- [AIM OF THE EXERCISE] Pick out all lines with the word "left" from the records that follow.

- [RECORDED DATA]
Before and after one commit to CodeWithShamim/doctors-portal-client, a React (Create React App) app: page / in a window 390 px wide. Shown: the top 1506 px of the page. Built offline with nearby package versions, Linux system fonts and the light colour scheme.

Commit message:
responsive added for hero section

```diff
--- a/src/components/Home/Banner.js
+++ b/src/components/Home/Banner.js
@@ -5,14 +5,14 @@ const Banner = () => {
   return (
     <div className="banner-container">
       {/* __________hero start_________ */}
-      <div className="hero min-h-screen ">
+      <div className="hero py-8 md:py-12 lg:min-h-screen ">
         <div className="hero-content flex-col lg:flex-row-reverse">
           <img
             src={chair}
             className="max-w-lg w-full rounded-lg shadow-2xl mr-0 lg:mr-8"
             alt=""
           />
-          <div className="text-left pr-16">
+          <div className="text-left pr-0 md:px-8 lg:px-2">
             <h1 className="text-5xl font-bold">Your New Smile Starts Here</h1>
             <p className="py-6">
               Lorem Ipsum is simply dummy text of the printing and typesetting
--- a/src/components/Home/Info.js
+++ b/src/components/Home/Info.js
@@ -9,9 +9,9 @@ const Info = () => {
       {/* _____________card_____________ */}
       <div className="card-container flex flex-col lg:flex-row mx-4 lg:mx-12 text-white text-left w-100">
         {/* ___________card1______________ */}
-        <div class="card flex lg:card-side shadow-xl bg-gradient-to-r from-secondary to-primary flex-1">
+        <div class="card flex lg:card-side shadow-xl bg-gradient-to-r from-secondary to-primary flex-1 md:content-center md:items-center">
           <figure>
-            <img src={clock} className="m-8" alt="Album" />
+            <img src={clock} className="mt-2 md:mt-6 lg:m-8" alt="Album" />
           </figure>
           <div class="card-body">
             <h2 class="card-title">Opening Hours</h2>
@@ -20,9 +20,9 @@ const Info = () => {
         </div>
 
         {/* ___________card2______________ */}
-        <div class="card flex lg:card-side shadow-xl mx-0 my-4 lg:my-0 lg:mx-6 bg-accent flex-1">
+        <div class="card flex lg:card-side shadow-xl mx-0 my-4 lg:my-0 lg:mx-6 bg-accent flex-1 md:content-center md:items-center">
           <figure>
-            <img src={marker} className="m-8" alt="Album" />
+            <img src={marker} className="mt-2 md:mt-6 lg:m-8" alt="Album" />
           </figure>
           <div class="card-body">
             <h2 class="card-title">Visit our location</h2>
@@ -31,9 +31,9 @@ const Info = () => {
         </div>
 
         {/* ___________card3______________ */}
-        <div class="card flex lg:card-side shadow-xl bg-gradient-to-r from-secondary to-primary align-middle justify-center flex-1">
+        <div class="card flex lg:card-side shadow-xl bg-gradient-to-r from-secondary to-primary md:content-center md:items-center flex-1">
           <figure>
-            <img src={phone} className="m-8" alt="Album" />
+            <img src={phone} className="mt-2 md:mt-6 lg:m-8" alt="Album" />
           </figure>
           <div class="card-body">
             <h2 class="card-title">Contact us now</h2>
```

- [OUTPUT FOR THIS EXERCISE]
-          <div className="text-left pr-16">
+          <div className="text-left pr-0 md:px-8 lg:px-2">
       <div className="card-container flex flex-col lg:flex-row mx-4 lg:mx-12 text-white text-left w-100">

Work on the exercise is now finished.